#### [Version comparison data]
*** Block opens ***
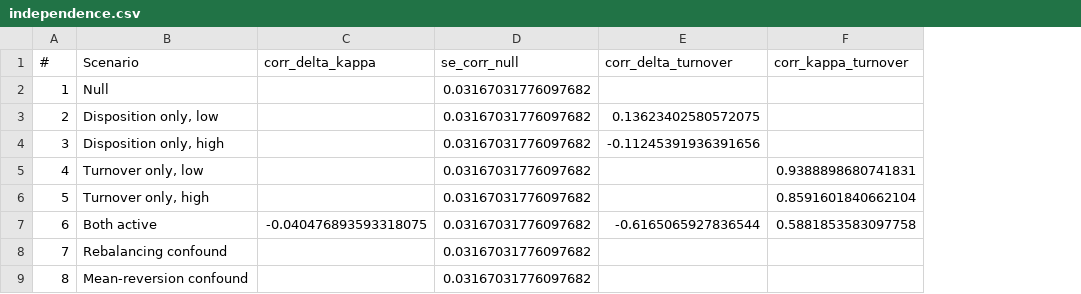
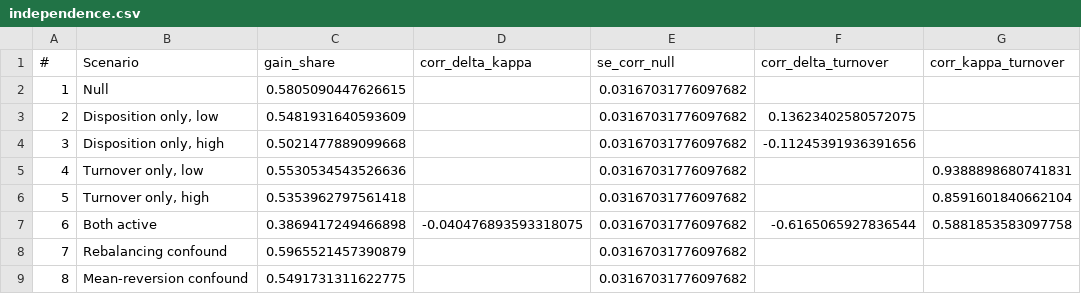
Before and after one commit to Urielledezma/Behavioural-Finance-Studies, a CSV file: studies/p01-disposition-overconfidence/results/independence.csv, drawn as a sheet; only a part is shown; the diff names each change by its address in the sheet, - before the commit and + after, or states it on an @@ line.

```diff
--- a/studies/p01-disposition-overconfidence/results/independence.csv
+++ b/studies/p01-disposition-overconfidence/results/independence.csv
+column C (gain_share), rows 2-9: 0.5805090447626615 | 0.5481931640593609 | 0.5021477889099668 | 0.5530534543526636 | 0.5353962797561418 | 0.3869417249466898 | 0.5965521457390879 | 0.5491731311622775
```
Also changed, not shown: studies/p01-disposition-overconfidence/results/conventions.csv, studies/p01-disposition-overconfidence/results/copula.csv, 9 other files.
*** Block closes ***
#### [What is required]
Your answer must be a single number: the count of lines in these records that contain "shown".

#### [Reply to the task]
2